- TO DO -
Go through the entries below and say how many lines hold the word "queries". Nothing else is needed.

- INPUT MATERIAL -

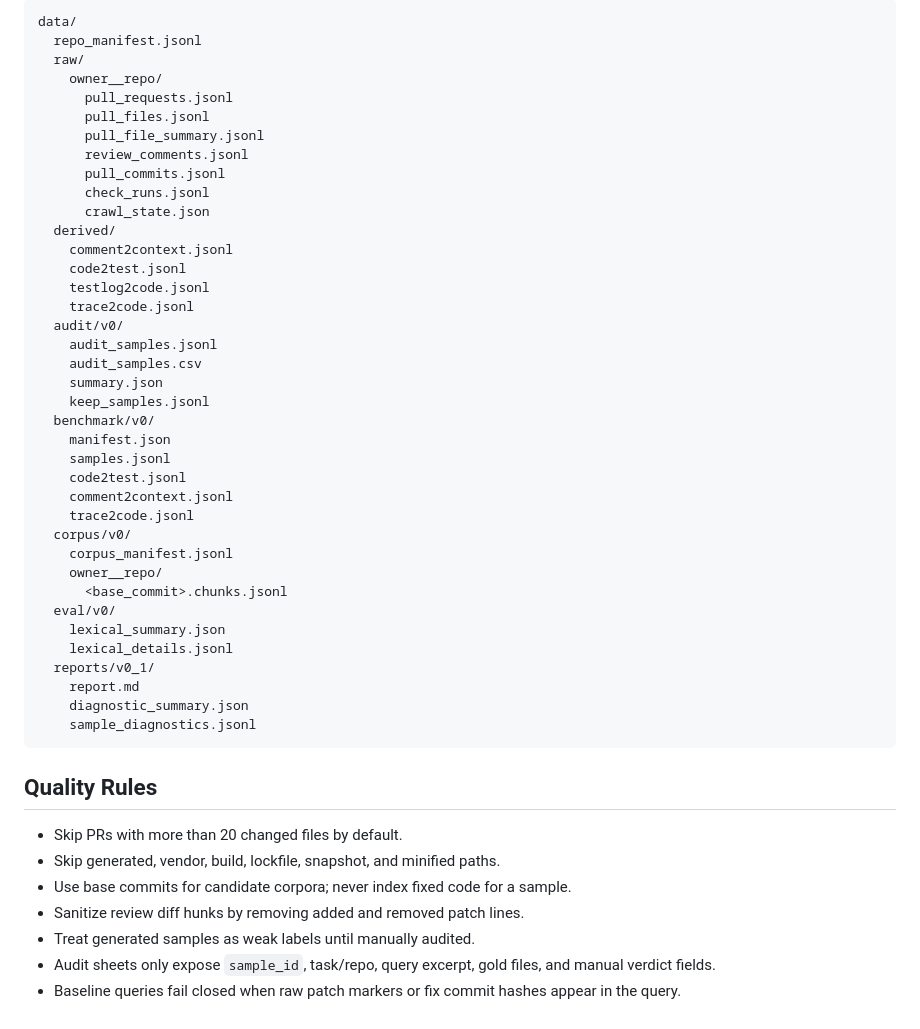
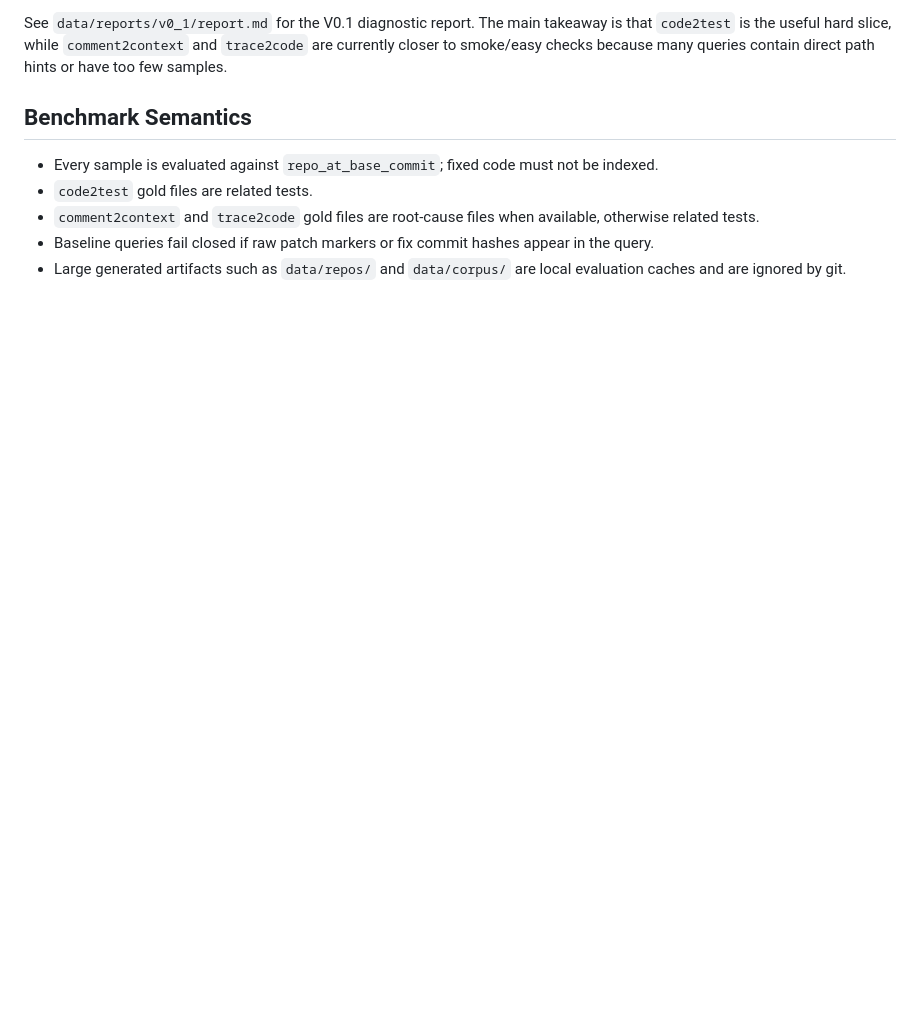
Before and after one commit to eyuansu62/agent-retrieval-bench, a Markdown page: README.md, the part around one of its changes. Drawn GitHub-style; blank space fills up the shorter version.

````diff
--- a/README.md
+++ b/README.md
@@ -165,51 +87,10 @@ arb eval-baseline --derived data/derived_token_logs --dry-run --limit-samples 80
 
-```text
-data/
-  repo_manifest.jsonl
-  raw/
-    owner__repo/
-      pull_requests.jsonl
-      pull_files.jsonl
-      pull_file_summary.jsonl
-      review_comments.jsonl
-      pull_commits.jsonl
-      check_runs.jsonl
-      crawl_state.json
-  derived/
-    comment2context.jsonl
-    code2test.jsonl
-    testlog2code.jsonl
-    trace2code.jsonl
-  audit/v0/
-    audit_samples.jsonl
-    audit_samples.csv
-    summary.json
-    keep_samples.jsonl
-  benchmark/v0/
-    manifest.json
-    samples.jsonl
-    code2test.jsonl
-    comment2context.jsonl
-    trace2code.jsonl
-  corpus/v0/
-    corpus_manifest.jsonl
-    owner__repo/
-      <base_commit>.chunks.jsonl
-  eval/v0/
-    lexical_summary.json
-    lexical_details.jsonl
-  reports/v0_1/
-    report.md
-    diagnostic_summary.json
-    sample_diagnostics.jsonl
-```
+See `data/reports/v0_1/report.md` for the V0.1 diagnostic report. The main takeaway is that `code2test` is the useful hard slice, while `comment2context` and `trace2code` are currently closer to smoke/easy checks because many queries contain direct path hints or have too few samples.
 
-## Quality Rules
+## Benchmark Semantics
 
-- Skip PRs with more than 20 changed files by default.
-- Skip generated, vendor, build, lockfile, snapshot, and minified paths.
-- Use base commits for candidate corpora; never index fixed code for a sample.
-- Sanitize review diff hunks by removing added and removed patch lines.
-- Treat generated samples as weak labels until manually audited.
-- Audit sheets only expose `sample_id`, task/repo, query excerpt, gold files, and manual verdict fields.
-- Baseline queries fail closed when raw patch markers or fix commit hashes appear in the query.
+- Every sample is evaluated against `repo_at_base_commit`; fixed code must not be indexed.
+- `code2test` gold files are related tests.
+- `comment2context` and `trace2code` gold files are root-cause files when available, otherwise related tests.
+- Baseline queries fail closed if raw patch markers or fix commit hashes appear in the query.
+- Large generated artifacts such as `data/repos/` and `data/corpus/` are local evaluation caches and are ignored by git.
````
Also changed, not shown: other parts of README.md (+29 -107 lines).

- ANSWER AREA -
3